the right structure
Best basic structure is the simplest and the simplest is this:
Division into halves
Divide the story into 2 halves with two crises. The second crisis is normally the first crisis writ large. The first half should end with the resolution of the first crisis and (maybe) rumblings of the second crisis on the horizon. The second half should be shorter faster and more dramatic than the first. The time for not-quite-relevant scenes and songs is in the first half, maybe at the start of the second, and (just possibly) as a sort of teaser at the crux of the action.
Telling the story
The plot should be bought in early on, preferably in scene 1. Pantos traditionally do not have subplots – the comic element is more a chorus commenting on the main plot. Comic scenes can be effectively `interspersed between plot scenes in the first half. This has the advantage of allowing the comic scenes to be played on the front of the scenes and gives time for the scenery to be changed at the back. (Pantos give you the possibility of having beautiful scenery so use it.)
The second half should have fewer comic scenes (maybe one or two) and, those there are, should move the plot forward. The plot is getting exciting and the audience are getting restive if you throw in too much irrelevance. Pantos traditionally end the plot 2 scenes before the end of the panto. The last scene but one is a community song. The final scene is the wedding and the applause for the actors and, maybe, a reprise of the best song. Keep the final scene short and sharp. It is often a problem in commercial panto which typically uses new spectacular costumes to breathe some life into it – for me this rarely works.
The plot, comedy, music mix
Here is a chart that you may like to compare your plot with.
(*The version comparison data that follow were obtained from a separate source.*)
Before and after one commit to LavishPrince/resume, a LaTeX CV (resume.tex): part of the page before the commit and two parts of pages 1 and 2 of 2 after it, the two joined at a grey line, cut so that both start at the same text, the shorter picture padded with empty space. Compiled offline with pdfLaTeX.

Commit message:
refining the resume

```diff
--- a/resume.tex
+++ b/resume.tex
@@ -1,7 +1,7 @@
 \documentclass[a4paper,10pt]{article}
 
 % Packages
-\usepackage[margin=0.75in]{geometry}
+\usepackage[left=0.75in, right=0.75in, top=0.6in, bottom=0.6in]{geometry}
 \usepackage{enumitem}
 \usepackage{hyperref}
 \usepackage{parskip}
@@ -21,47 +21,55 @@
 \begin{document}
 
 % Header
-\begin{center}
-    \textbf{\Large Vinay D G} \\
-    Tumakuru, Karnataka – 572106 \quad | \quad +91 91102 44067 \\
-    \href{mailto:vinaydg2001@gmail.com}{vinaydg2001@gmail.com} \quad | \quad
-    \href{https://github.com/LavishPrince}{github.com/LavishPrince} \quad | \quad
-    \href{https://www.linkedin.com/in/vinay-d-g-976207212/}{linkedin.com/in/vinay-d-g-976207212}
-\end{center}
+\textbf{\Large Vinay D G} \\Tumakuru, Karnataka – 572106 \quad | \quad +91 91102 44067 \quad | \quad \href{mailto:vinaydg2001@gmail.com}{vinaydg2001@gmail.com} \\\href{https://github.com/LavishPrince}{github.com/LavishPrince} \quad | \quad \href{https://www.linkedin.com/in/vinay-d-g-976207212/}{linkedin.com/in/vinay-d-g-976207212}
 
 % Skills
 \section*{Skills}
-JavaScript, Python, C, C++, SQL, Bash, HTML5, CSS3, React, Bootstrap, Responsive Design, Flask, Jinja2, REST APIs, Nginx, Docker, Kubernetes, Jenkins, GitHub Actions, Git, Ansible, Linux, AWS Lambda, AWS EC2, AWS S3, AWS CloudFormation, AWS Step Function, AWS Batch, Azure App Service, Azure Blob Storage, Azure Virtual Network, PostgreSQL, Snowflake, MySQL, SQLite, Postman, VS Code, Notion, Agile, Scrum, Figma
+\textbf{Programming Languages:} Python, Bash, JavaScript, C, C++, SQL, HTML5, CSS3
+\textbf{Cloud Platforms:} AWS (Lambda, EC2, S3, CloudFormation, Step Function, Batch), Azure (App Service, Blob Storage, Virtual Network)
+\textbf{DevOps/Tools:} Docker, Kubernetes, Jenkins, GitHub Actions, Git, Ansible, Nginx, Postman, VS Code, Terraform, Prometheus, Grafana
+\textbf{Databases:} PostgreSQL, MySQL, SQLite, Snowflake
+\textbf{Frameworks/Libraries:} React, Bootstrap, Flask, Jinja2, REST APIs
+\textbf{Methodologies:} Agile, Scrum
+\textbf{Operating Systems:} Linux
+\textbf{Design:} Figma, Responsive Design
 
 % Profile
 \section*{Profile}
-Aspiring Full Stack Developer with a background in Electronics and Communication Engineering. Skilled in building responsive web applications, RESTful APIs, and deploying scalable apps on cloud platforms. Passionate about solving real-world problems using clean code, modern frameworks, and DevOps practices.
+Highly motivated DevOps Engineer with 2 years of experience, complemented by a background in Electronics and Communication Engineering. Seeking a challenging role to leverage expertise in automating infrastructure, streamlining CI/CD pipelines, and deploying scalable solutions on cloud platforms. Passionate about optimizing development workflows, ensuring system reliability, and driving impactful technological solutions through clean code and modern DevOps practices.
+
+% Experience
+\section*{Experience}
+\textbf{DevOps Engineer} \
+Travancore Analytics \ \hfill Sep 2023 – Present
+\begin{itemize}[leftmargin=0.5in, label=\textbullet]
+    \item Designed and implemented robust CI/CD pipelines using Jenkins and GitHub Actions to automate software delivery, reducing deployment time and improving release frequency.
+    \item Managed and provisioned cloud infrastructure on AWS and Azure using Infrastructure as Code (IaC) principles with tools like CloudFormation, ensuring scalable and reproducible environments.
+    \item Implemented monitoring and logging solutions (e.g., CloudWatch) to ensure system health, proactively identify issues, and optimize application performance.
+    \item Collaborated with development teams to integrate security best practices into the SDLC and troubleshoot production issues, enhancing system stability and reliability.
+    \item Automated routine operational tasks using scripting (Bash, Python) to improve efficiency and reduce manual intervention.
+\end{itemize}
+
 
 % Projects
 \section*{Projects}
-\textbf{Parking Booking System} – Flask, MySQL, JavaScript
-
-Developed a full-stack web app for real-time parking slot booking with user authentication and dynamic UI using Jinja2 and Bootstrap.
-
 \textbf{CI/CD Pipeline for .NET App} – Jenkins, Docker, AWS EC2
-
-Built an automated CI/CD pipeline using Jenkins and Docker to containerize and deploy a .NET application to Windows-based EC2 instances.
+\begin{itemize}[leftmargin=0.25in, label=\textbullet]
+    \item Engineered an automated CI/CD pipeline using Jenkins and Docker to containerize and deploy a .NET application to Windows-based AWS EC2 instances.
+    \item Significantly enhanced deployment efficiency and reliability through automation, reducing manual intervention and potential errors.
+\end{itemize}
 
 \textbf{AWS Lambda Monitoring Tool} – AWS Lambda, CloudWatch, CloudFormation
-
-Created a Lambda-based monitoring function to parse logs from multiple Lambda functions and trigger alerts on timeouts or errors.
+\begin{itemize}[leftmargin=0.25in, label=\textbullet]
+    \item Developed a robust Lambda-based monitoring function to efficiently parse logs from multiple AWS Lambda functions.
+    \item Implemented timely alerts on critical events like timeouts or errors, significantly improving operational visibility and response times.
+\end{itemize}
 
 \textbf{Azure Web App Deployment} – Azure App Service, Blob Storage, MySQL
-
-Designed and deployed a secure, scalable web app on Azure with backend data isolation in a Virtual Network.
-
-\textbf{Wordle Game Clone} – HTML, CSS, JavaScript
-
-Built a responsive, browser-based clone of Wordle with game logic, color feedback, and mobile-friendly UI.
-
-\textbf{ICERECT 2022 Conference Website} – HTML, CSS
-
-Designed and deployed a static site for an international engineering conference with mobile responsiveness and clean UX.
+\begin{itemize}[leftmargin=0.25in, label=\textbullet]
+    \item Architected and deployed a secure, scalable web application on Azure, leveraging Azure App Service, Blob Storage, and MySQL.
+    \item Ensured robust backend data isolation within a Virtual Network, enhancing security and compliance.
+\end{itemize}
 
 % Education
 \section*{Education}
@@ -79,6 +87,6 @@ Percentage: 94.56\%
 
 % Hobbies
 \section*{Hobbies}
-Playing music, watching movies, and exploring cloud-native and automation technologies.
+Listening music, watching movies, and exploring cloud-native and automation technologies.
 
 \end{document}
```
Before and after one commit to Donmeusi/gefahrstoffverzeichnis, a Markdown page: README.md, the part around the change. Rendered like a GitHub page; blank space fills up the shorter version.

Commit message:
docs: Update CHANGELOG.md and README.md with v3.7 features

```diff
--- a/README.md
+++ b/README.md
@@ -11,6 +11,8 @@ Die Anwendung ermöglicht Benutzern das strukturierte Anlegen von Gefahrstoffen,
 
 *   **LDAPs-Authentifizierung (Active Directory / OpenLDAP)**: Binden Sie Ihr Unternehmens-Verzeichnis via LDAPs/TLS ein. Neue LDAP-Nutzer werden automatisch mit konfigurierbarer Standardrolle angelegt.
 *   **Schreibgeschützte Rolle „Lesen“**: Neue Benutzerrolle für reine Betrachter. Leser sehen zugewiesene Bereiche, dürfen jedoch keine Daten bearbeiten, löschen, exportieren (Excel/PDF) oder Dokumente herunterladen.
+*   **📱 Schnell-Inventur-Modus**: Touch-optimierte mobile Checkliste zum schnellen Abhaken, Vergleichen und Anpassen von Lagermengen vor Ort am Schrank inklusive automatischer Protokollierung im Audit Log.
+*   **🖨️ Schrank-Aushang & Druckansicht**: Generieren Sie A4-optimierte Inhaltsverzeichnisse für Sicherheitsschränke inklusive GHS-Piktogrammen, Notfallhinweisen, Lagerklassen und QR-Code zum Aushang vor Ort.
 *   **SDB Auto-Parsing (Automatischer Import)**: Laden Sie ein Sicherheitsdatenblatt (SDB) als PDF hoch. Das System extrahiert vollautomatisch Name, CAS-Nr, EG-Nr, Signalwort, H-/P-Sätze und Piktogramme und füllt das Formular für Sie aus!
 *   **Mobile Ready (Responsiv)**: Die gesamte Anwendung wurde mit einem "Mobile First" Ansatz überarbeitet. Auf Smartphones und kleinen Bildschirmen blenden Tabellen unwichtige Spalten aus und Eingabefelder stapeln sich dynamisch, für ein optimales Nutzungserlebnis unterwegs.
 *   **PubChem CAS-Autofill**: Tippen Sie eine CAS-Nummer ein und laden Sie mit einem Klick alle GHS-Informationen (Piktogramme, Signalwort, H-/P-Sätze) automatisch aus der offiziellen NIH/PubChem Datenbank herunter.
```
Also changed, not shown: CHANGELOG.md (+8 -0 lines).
It is a sort of idealised panto showing where you want the music humour and story (which normally means action not talk . The chart shows a sensible mix of plot/music/comedy across a 12 scene pantomime. You may think that this is both prescriptive and mechanical – you’re right. But you are an intelligent person and perfectly capable of taking what you want from instructions and ignoring the rest. Playwrighting is a craft as well as an art. If you are not using the analytical side of your brain, you won’t write as good a pantomime as you would if you did. There are lots of other ways to do it, but it is worth looking at your mix when the script is written and seeing how well balanced it is.
Notice most importantly that plot appears in every scene until the end
Scene 1: Start plot, establish main characters, maybe have a song
Scene 2: Establish comic characters, Dame and others. Time for plot explanation.
Scene 3: Time for a good song but keep the plot moving
Scene 4: Pre-crisis scene. Plot is paramount. Season with music and comedy as seems right.
Scene 5: Crisis resolved with comic assistance. Move on to ...
Scene 6: Maybe a happy song and comedy with perhaps the shadow of crisis 2 hovering in the background.
Scene 7. Post interval. Happy song and comedy. But ends with the beginning of crisis 2.
Scene 8: Time for comic relief but keep the crisis 2 rolling.
Scene 9: Leading up to crisis 2. All plot
Scene 10: Climax. Resolution of crisis 2. Plot completed end with comedy and maybe a song.
Scene 11: Community song. Time for the audience to let their hair down and the cast to get ready for their final bows.
Scene 12: Keep it fast and sweet with maybe a reprise of the best song. Don't drag it out, but give all your cast the chance to be acknowledged by their fans. Next
1: Panto Home 2: The tradition 3: The story 4: This page - Panto Structure 5: Scene structure 6: Use of music 7: Children The Essay Nick Mellersh's scripts Email Nick Mellersh - the author